[Change detection data]
================
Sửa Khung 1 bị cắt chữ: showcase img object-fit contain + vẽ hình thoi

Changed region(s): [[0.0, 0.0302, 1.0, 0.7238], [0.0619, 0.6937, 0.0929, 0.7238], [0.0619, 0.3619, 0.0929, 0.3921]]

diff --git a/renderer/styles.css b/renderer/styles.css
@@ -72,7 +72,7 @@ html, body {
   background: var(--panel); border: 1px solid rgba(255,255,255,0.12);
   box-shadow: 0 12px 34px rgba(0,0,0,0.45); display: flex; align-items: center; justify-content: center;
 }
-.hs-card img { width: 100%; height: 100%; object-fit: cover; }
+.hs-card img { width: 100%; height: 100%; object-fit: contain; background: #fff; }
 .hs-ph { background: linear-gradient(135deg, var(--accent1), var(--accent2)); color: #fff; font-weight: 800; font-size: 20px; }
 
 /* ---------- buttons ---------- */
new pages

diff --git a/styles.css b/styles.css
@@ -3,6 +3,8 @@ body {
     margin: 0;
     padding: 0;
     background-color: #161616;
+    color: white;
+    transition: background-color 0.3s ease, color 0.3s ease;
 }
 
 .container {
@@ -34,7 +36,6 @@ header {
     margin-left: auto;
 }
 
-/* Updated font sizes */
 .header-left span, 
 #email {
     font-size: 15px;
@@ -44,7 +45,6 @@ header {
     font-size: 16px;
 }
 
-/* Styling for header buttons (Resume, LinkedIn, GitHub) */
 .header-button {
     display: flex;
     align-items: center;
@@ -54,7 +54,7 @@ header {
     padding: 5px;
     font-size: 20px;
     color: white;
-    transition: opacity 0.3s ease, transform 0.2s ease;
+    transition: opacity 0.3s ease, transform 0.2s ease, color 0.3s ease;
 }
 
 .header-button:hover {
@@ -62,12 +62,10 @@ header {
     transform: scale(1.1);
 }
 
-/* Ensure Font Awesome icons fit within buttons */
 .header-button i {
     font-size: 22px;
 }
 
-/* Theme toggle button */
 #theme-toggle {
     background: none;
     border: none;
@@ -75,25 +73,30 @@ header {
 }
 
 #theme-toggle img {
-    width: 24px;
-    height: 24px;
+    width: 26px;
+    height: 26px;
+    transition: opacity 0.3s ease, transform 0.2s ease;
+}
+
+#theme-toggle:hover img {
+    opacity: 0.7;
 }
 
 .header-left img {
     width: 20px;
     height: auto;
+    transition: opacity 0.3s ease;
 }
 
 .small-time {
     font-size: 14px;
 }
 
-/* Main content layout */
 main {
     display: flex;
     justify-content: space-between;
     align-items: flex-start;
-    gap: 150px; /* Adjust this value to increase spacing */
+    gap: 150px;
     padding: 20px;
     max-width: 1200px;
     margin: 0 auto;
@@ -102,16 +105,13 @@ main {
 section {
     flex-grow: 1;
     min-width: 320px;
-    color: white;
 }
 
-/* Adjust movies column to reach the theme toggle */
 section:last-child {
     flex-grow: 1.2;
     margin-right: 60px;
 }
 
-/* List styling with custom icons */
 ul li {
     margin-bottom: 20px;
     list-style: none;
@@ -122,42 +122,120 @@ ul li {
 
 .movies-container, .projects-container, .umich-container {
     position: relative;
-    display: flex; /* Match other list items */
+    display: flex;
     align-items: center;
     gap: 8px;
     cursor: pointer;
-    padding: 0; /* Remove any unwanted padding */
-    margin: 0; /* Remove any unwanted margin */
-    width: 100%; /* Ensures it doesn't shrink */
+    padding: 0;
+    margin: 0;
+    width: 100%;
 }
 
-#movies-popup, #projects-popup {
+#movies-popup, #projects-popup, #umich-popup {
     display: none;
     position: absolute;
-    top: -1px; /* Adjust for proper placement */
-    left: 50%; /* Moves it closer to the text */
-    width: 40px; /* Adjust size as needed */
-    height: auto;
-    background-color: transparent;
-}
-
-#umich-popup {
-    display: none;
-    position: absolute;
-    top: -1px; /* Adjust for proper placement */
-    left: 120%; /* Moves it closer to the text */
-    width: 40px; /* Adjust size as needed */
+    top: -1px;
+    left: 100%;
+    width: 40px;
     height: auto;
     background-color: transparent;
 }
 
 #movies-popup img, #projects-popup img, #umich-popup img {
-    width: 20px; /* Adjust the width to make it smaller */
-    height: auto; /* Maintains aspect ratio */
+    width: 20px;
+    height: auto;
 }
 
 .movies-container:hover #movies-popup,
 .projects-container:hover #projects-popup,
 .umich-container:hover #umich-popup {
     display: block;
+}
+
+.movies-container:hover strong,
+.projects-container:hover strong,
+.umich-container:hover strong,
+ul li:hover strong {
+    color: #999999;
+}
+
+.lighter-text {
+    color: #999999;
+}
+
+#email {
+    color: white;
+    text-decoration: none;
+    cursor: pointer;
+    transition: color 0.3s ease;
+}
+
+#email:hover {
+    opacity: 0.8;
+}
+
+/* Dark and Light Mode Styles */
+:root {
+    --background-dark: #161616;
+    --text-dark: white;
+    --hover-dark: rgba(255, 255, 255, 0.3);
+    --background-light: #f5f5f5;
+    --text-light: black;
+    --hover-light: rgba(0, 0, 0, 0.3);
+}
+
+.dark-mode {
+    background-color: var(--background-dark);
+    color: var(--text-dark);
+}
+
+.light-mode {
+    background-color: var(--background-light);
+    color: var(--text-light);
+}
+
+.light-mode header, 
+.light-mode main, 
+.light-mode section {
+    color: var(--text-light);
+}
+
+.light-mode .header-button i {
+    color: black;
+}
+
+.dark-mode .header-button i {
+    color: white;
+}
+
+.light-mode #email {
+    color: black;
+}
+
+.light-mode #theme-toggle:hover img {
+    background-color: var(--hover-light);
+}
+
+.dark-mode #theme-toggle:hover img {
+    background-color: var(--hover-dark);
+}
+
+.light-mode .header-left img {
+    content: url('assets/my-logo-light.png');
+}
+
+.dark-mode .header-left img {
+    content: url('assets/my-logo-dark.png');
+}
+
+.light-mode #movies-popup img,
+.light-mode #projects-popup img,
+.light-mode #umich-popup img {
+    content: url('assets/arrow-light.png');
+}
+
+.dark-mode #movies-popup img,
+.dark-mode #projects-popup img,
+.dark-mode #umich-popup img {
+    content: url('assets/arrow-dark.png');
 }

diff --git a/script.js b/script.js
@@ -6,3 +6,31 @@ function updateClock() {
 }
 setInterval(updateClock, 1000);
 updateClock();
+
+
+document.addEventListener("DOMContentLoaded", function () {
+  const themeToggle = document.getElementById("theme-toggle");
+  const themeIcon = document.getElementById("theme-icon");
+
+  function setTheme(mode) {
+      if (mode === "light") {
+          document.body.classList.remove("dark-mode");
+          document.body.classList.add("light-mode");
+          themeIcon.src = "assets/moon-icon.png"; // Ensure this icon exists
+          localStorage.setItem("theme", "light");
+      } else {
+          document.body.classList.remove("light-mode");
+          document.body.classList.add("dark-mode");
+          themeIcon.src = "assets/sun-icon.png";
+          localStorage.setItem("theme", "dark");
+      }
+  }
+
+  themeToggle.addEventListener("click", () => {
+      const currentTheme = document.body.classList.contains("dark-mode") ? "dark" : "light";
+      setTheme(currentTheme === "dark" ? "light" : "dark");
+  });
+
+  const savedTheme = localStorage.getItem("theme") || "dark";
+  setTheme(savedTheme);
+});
================
PROBLEM TO SOLVE — Filter the data above, keeping only lines that include the string "position".

RESULT —
     position: relative;
     position: absolute;
-    position: absolute;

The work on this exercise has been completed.